A wonderful increase of popularity has lately attended the art of walking.
The steady improvement made in speed and endurance by professional and amateur walkers and the introduction of international contests have brought this about within a few years.
When the firm of Beadle and Adams published their first Dime book of Pedestrianism, the only American walker of reputation was Edward Payson Weston.
The record of professionals and amateurs had then developed nothing greater than the performances of Captain Barclay of England, who
first did a thousand miles in a thousand hours.

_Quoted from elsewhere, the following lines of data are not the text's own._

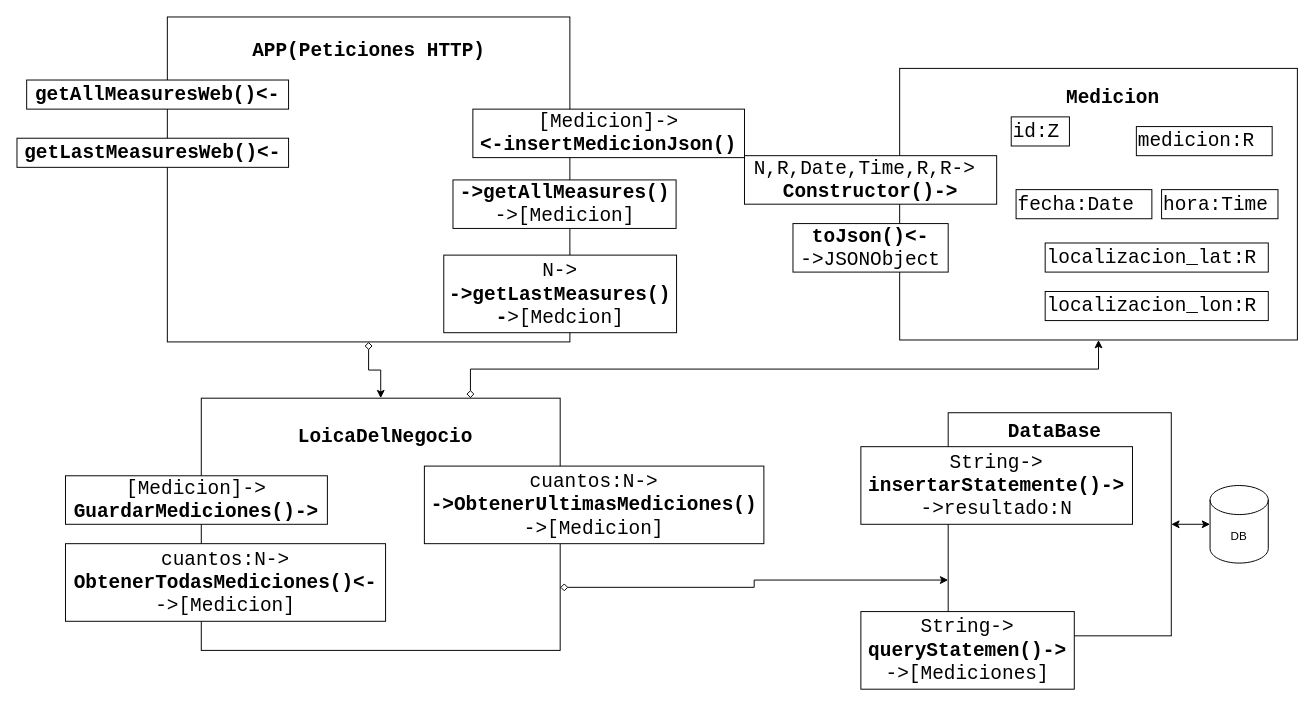
Earlier version of the draw.io diagram page "General" (1 of 6) of doc/Diseño/DiseñoApiREST.drawio (3-GTI-ProyectoMedioAmbiente/BackEndRest). Source tidied: cells renumbered, new cells numbered last; positions are measured from the earlier drawing's top-left corner, leaving out a move shared by most shapes. Both pictures are drawn from the tidied source at 97%, with x=0, y=0 at pixel (16, 16).
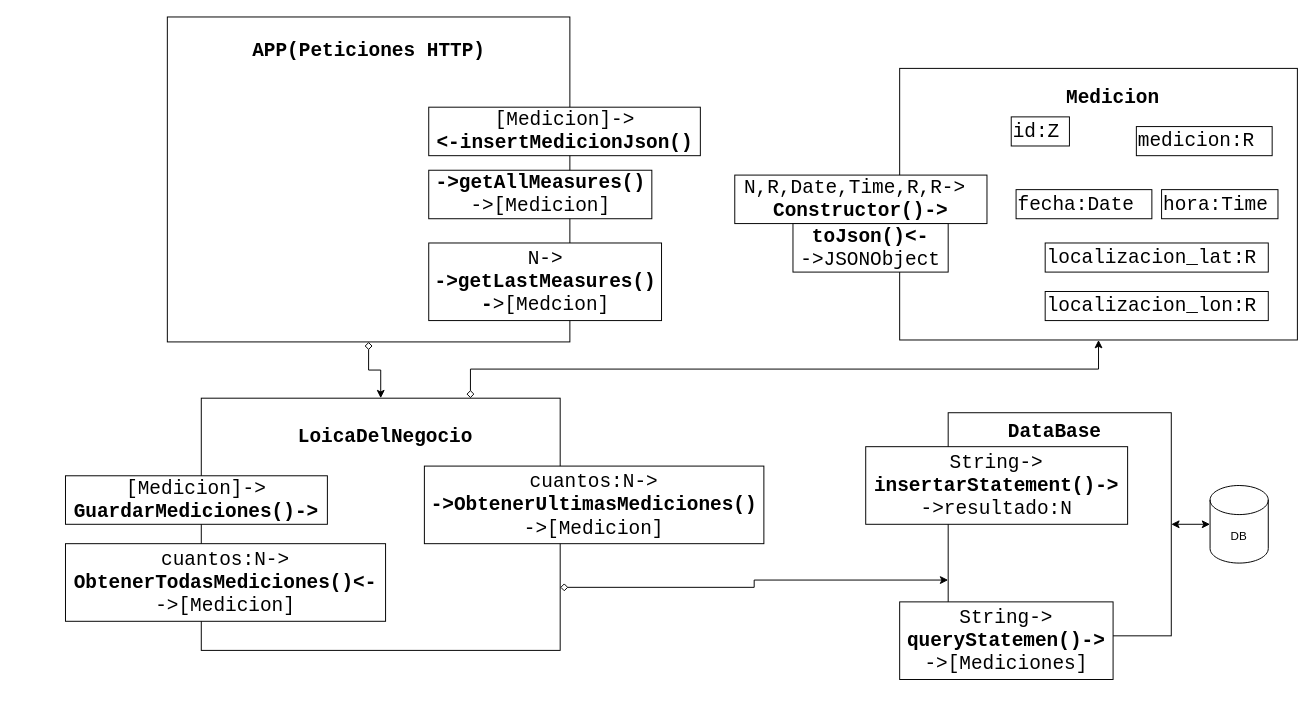
Above is the later version.

What changed in the source:
```diff
@@
     <mxCell id="5" value="[Medicion]-&amp;gt;&lt;br&gt;&lt;b&gt;&amp;lt;-insertMedicionJson()&lt;/b&gt;" style="rounded=0;whiteSpace=wrap;html=1;fontFamily=Courier New;fontSize=20;align=center;fontStyle=0;" parent="1" vertex="1">
-      <mxGeometry x="470" y="95" width="280" height="50" as="geometry" />
+      <mxGeometry x="424.5" y="93" width="280" height="50" as="geometry" />
     </mxCell>
     <mxCell id="6" value="&lt;b&gt;-&amp;gt;getAllMeasures()&lt;br&gt;&lt;/b&gt;-&amp;gt;[Medicion]" style="rounded=0;whiteSpace=wrap;html=1;fontFamily=Courier New;fontSize=20;align=center;fontStyle=0;" parent="1" vertex="1">
-      <mxGeometry x="449.5" y="168" width="230" height="50" as="geometry" />
+      <mxGeometry x="424.5" y="158" width="230" height="50" as="geometry" />
     </mxCell>
     <mxCell id="7" value="N-&amp;gt;&lt;br&gt;&lt;b&gt;-&amp;gt;getLastMeasures()&lt;/b&gt;&lt;br&gt;&lt;b&gt;-&lt;/b&gt;&amp;gt;[Medcion]" style="rounded=0;whiteSpace=wrap;html=1;fontFamily=Courier New;fontSize=20;align=center;fontStyle=0;" parent="1" vertex="1">
-      <mxGeometry x="440" y="245.5" width="240" height="80" as="geometry" />
+      <mxGeometry x="424.5" y="233" width="240" height="80" as="geometry" />
     </mxCell>
-    <mxCell id="8" value="&lt;b&gt;getAllMeasuresWeb()&amp;lt;-&lt;/b&gt;" style="rounded=0;whiteSpace=wrap;html=1;fontFamily=Courier New;fontSize=20;align=center;fontStyle=0;" parent="1" vertex="1">
-      <mxGeometry x="10" y="65" width="270" height="30" as="geometry" />
-    </mxCell>
-    <mxCell id="9" value="&lt;b&gt;getLastMeasuresWeb()&amp;lt;-&lt;/b&gt;" style="rounded=0;whiteSpace=wrap;html=1;fontFamily=Courier New;fontSize=20;align=center;fontStyle=0;" parent="1" vertex="1">
-      <mxGeometry y="125" width="280" height="30" as="geometry" />
-    </mxCell>
@@
     <mxCell id="18" value="N,R,Date,Time,R,R-&amp;gt;&amp;nbsp;&lt;br&gt;&lt;b&gt;Constructor()-&amp;gt;&lt;/b&gt;" style="rounded=0;whiteSpace=wrap;html=1;fontFamily=Courier New;fontSize=20;align=center;fontStyle=0;" parent="1" vertex="1">
-      <mxGeometry x="750" y="143" width="260" height="50" as="geometry" />
+      <mxGeometry x="740" y="163" width="260" height="50" as="geometry" />
     </mxCell>
@@
-    <mxCell id="31" value="String-&amp;gt;&lt;br&gt;&lt;b&gt;insertarStatemente()-&amp;gt;&lt;/b&gt;&lt;br&gt;-&amp;gt;resultado:N" style="rounded=0;whiteSpace=wrap;html=1;fontFamily=Courier New;fontSize=20;align=center;fontStyle=0;" parent="1" vertex="1">
-      <mxGeometry x="870" y="443" width="280" height="80" as="geometry" />
+    <mxCell id="31" value="String-&amp;gt;&lt;br&gt;&lt;b&gt;insertarStatement()-&amp;gt;&lt;/b&gt;&lt;br&gt;-&amp;gt;resultado:N" style="rounded=0;whiteSpace=wrap;html=1;fontFamily=Courier New;fontSize=20;align=center;fontStyle=0;" parent="1" vertex="1">
+      <mxGeometry x="875" y="443" width="270" height="80" as="geometry" />
     </mxCell>
     <mxCell id="32" value="String-&amp;gt;&lt;br&gt;&lt;b&gt;queryStatemen()-&amp;gt;&lt;/b&gt;&lt;br&gt;-&amp;gt;[Mediciones]" style="rounded=0;whiteSpace=wrap;html=1;fontFamily=Courier New;fontSize=20;align=center;fontStyle=0;" parent="1" vertex="1">
-      <mxGeometry x="870" y="613" width="220" height="80" as="geometry" />
+      <mxGeometry x="910" y="603" width="220" height="80" as="geometry" />
     </mxCell>
```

Weston’s famous walk from Portland to Chicago caused the only ripple of excitement in the sporting world on the subject of walking from the time of Barclay up to 1870.